A 56-year-old white male was admitted to the hospital due to multiple skin lesions. In addition, he complained for dysuria and hematuria within the last month prior to his admission, with clinical characteristics compatible with urethritis or prostatitis. One month prior to his admission, pruritic skin lesions appeared, first on his back, and then spread to upper extremities trunk and finally to the lower extremities. His primary physician treated him with steroids per os but no improvement was achieved. During the last days prior to his admission the patient noticed an increase in the number of skin lesions, as well as seropurulent discharge from several of them. The patient did not report arthralgias, anorexia, or loss of weight. His past medical history included an idiopathic thrombocytopenic purpura episode 8 years ago, a cytomegalovirus "mononucleosis like" infection 1 year ago, and a urinary truck infection (not otherwise specified) six months ago.
Physical examination revealed multiple skin lesions with diameter ranging from 0,5 cm to 5 cm (Figures 1 and 2). Some lesions had a central crust, while others an erythematous halo.

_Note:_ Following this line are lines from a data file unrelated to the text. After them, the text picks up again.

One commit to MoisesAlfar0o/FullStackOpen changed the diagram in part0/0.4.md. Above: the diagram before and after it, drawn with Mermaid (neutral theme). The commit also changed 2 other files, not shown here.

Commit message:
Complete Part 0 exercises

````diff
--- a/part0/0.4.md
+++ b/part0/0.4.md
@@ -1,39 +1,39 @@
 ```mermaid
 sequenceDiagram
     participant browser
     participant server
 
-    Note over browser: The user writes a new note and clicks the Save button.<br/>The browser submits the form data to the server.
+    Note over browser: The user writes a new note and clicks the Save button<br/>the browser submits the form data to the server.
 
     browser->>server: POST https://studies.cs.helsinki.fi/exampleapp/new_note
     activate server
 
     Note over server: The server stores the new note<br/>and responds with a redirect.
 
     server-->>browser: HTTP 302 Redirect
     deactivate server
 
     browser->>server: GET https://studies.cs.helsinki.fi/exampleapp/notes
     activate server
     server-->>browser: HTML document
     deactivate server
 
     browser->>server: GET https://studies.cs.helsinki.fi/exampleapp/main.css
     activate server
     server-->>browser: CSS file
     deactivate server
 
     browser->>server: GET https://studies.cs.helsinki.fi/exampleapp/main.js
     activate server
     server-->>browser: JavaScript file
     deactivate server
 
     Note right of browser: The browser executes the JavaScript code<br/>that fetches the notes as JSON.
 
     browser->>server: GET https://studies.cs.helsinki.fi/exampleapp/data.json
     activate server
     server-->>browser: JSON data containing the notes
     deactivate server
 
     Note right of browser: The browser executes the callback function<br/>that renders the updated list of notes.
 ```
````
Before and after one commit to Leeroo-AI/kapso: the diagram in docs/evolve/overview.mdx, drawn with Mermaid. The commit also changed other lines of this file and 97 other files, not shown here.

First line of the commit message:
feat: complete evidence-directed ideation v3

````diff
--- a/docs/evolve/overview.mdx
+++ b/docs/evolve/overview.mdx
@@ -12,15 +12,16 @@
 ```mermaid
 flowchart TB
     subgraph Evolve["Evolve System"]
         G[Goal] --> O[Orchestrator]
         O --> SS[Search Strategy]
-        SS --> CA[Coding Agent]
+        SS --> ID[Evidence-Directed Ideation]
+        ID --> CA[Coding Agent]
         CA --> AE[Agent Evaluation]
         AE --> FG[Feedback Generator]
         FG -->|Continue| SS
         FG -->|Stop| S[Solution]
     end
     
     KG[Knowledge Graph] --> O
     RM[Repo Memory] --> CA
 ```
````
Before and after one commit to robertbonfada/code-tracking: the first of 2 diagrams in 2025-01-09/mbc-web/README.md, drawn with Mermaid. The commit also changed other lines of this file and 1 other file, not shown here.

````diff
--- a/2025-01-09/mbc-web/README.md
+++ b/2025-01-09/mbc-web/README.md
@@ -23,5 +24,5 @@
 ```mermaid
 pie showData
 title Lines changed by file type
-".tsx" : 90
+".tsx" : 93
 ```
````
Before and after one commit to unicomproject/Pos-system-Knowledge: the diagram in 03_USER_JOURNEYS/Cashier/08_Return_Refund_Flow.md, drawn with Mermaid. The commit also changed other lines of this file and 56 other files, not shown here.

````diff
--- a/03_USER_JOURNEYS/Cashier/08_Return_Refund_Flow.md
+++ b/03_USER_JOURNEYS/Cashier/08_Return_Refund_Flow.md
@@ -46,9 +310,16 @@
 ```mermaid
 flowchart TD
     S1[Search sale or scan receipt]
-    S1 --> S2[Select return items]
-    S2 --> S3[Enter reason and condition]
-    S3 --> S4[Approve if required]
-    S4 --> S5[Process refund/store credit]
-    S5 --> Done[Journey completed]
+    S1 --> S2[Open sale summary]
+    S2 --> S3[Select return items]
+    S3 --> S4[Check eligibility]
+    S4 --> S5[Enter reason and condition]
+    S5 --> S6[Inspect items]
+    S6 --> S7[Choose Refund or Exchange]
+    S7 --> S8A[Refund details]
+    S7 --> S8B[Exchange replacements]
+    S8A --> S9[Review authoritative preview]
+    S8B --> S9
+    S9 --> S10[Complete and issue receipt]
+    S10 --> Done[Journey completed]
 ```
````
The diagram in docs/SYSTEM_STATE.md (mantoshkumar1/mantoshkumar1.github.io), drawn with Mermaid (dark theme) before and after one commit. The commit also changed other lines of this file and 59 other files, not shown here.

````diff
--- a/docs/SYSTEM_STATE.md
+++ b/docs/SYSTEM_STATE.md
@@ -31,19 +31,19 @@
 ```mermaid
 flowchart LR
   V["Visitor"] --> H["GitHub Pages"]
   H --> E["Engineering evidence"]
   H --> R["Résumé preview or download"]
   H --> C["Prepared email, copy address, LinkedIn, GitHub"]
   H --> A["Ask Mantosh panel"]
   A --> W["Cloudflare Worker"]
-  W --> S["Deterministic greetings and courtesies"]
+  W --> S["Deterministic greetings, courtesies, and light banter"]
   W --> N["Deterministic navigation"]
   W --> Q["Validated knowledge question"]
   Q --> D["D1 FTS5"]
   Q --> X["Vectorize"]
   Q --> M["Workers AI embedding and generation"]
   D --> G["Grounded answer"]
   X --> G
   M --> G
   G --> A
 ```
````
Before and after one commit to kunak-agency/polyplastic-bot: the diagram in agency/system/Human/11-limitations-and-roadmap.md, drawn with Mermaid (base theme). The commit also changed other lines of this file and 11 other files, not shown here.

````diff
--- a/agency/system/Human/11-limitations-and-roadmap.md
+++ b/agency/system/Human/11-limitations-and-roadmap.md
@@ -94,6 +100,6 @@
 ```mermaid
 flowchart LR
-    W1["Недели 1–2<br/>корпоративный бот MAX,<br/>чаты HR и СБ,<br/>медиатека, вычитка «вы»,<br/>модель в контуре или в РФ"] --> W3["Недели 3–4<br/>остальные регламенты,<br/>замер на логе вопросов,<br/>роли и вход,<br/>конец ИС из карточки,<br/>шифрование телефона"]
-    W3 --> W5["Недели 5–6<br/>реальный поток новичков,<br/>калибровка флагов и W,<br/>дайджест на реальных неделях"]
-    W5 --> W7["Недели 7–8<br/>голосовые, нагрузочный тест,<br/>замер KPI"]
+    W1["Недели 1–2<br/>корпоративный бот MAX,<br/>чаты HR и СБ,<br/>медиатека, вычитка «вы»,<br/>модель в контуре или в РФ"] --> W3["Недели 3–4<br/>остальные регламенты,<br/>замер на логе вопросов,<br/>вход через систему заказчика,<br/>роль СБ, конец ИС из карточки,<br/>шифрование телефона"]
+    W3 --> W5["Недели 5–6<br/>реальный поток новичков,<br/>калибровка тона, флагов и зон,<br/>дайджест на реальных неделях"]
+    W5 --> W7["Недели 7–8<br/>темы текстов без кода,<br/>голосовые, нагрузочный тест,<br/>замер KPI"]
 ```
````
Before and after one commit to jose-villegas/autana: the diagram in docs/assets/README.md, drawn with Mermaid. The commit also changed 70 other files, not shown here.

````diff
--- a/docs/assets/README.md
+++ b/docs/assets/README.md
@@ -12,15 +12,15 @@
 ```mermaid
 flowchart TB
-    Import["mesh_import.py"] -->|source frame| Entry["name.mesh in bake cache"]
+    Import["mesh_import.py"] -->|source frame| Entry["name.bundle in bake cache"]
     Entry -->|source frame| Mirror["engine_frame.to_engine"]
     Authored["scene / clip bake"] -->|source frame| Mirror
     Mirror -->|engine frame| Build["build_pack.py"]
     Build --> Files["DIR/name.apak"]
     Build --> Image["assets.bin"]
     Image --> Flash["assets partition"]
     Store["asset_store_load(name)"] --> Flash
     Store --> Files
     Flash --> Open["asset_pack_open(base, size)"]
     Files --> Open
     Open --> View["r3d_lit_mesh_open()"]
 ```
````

The lesions were in different shapes vesicles and pustules, coalescing in some areas. In some of the lesions, seropurulent discharge was present. No lymphadenopathy was found. The rest of the physical examination was normal.